#EndSalaryHistory is a grassroots campaign, started by Fawcett East London. It was sparked after conversations within the group highlighted the impact of the salary history question on women’s ability and confidence to negotiate better pay.

End Salary History - Equal Pay Day 2021 briefing 

Our latest research, published today, explores what people think about salary history: 

  • 61% women who have been asked about salary history say it damaged their confidence to negotiate for better pay
  • 58% of women said it made them feel like their low past salary was coming back to haunt them
  • Just a quarter (24%) of people feel that pay should be based on past salary, compared to 80% for their skill and responsibilities and 77% for the value of the work they do.

There is clear evidence to show that ending the recruitment practice works to tackle pay inequality - it is a simple, low-cost step that organisations can take to close their gender pay gap.

You can read the End Salary History: Equal Pay Day 2021 briefing here.

Why should employers stop asking salary history questions?

Employers can be a champion for equal pay by ending the practice of asking for salary history. It is a simple measure to implement and importantly, it works. Whilst it won’t end the gender pay gap on its own, it will make real difference to tackling pay inequality. Many employers don’t realise that by asking for someone’s salary history, they are perpetuating the gender pay gap.

Ending salary history in your organisation will:

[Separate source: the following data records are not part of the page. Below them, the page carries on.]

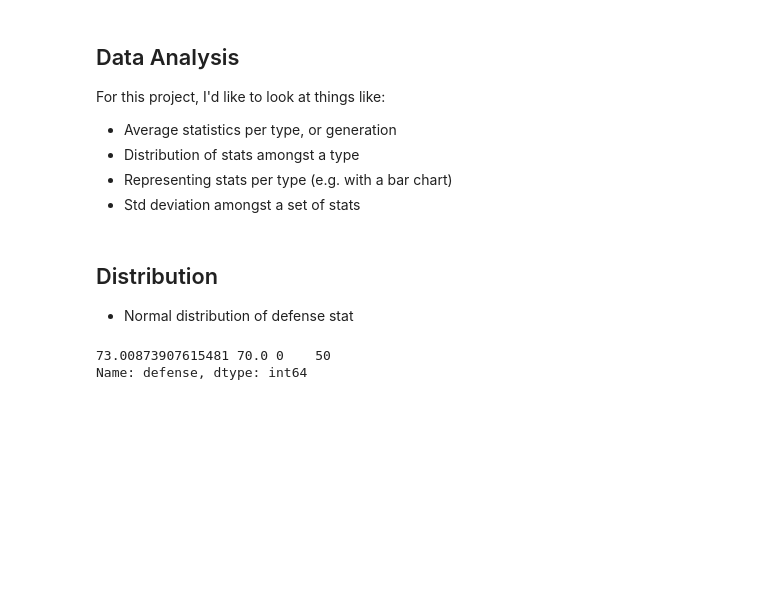
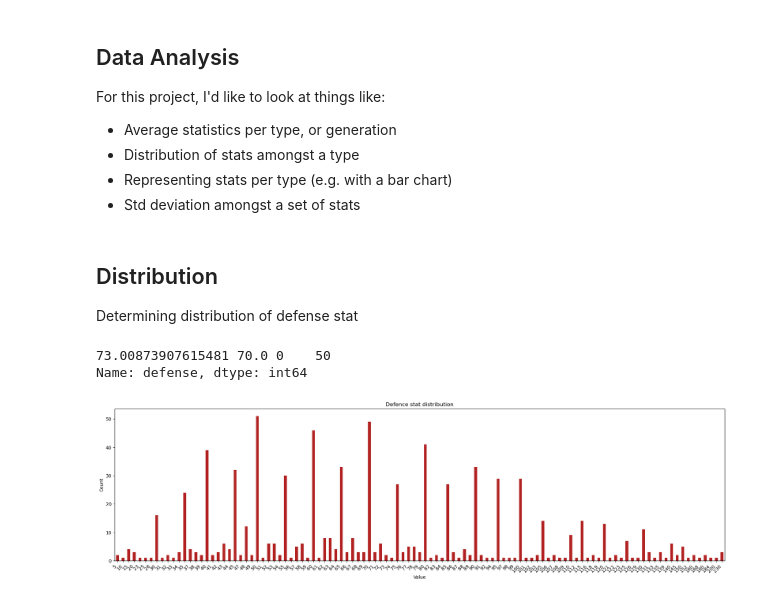
Before and after one commit to Albadylic/pokemon-data, a Jupyter notebook: pokemon_data_analysis.ipynb, the cells around one changed output. Cells and saved outputs as stored; diff of their text form; code cells hidden in the pictures; blank space fills up the shorter version.

Commit message:
Plot distribution of defence stat

```diff
--- a/pokemon_data_analysis.ipynb
+++ b/pokemon_data_analysis.ipynb
@@ -207,7 +207,7 @@ For this project, I'd like to look at things like:
 # %% [markdown]
 ## Distribution
 
-- Normal distribution of defense stat
+Determining distribution of defense stat
 # %%
 mean_def = pokemon_df['defense'].mean()
 median_def = pokemon_df['defense'].median()
@@ -217,3 +217,18 @@ print(mean_def, median_def, mode_def)
 # %% [output]
 73.00873907615481 70.0 0    50
 Name: defense, dtype: int64
+# %%
+defence_counts = pokemon_df['defense'].value_counts().sort_index()
+
+def barchart(data, x, y, title):
+    plt.figure(figsize=(24,6))
+    data.plot(kind='bar', color='firebrick')
+    plt.title(title)
+    plt.xlabel(x)
+    plt.ylabel(y)
+    plt.xticks(rotation=45, ha='right')
+    plt.show()
+
+barchart(defence_counts, 'Value', 'Count', 'Defence stat distribution')
+# %% [output]
+[figure, added]
```
Also changed, not shown: parts of 3 cells of this notebook.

  • Offer a simple way to demonstrate your commitment to equality to your employees
  • Make you a more attractive organisation to work for – research shows that women take the gender pay gap into account when considering applying
  • Provide a low- to no-cost, evidence-led way to improve your gender pay gap reports.

While some employers do use salary questions for other purposes, like benchmarking, research shows that they are an unreliable source of information because applicants are not always truthful in their responses.

The #EndSalaryHistory pledge

The #EndSalaryHistory pledge asks employers to commit to three simple things:

  • To not solicit current salary information from prospective employees in any manner including application forms, job interviews and portals.
  • To review all background and candidate screening software to ensure that they do not ask for previous salary information.
  • To seek to employ other methods to negotiate salary instead of depending on past salary information.

Head to the End Salary History pledge: https://www.endsalaryhistory.co.uk/

If you'd like more information on our Equal Pay Day campaign, contact Zaimal Azad, Senior Campaigns Officer.